• _TASK INSTRUCTIONS_:
Wherever the string "WebSocket" turns up in the data, copy the whole line.

• _TASK INPUT_:
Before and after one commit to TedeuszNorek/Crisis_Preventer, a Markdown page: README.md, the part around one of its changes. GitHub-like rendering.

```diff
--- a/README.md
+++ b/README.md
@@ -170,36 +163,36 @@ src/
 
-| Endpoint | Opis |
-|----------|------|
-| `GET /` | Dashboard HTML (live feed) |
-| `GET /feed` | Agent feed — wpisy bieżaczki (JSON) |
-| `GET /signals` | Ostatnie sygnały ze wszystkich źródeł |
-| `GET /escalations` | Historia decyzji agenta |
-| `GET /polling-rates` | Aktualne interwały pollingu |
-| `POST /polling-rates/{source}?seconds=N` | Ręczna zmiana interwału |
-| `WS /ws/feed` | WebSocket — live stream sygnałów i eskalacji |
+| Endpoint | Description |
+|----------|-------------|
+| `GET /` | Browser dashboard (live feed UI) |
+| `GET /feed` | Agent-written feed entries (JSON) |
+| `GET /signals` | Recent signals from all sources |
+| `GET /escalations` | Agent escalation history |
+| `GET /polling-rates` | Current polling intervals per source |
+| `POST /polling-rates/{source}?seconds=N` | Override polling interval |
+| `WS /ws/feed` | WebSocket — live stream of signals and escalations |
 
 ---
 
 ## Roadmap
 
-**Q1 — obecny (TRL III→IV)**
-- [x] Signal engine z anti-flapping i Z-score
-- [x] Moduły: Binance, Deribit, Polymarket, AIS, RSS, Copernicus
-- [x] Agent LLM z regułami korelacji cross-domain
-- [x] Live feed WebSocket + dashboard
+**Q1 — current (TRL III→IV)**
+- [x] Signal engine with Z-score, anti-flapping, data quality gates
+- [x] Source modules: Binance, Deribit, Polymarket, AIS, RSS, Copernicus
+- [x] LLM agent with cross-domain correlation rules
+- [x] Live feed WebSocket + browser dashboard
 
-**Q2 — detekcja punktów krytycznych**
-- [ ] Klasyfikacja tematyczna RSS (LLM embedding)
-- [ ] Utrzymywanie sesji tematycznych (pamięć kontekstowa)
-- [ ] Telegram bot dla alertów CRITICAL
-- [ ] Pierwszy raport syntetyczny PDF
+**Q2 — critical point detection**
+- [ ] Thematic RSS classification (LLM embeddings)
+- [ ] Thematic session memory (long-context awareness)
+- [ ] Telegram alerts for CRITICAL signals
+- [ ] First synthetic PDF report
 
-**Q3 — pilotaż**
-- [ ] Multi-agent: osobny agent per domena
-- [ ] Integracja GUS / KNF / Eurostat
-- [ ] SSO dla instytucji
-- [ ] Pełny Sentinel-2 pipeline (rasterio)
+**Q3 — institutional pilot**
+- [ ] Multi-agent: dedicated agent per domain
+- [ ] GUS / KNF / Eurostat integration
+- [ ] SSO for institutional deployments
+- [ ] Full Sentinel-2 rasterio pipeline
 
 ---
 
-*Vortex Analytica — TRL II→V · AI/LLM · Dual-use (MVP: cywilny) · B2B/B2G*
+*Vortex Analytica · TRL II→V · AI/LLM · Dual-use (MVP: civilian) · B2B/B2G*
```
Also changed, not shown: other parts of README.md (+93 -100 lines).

• _OUTPUT BELOW_:
-| `WS /ws/feed` | WebSocket — live stream sygnałów i eskalacji |
+| `WS /ws/feed` | WebSocket — live stream of signals and escalations |
-- [x] Live feed WebSocket + dashboard
+- [x] Live feed WebSocket + browser dashboard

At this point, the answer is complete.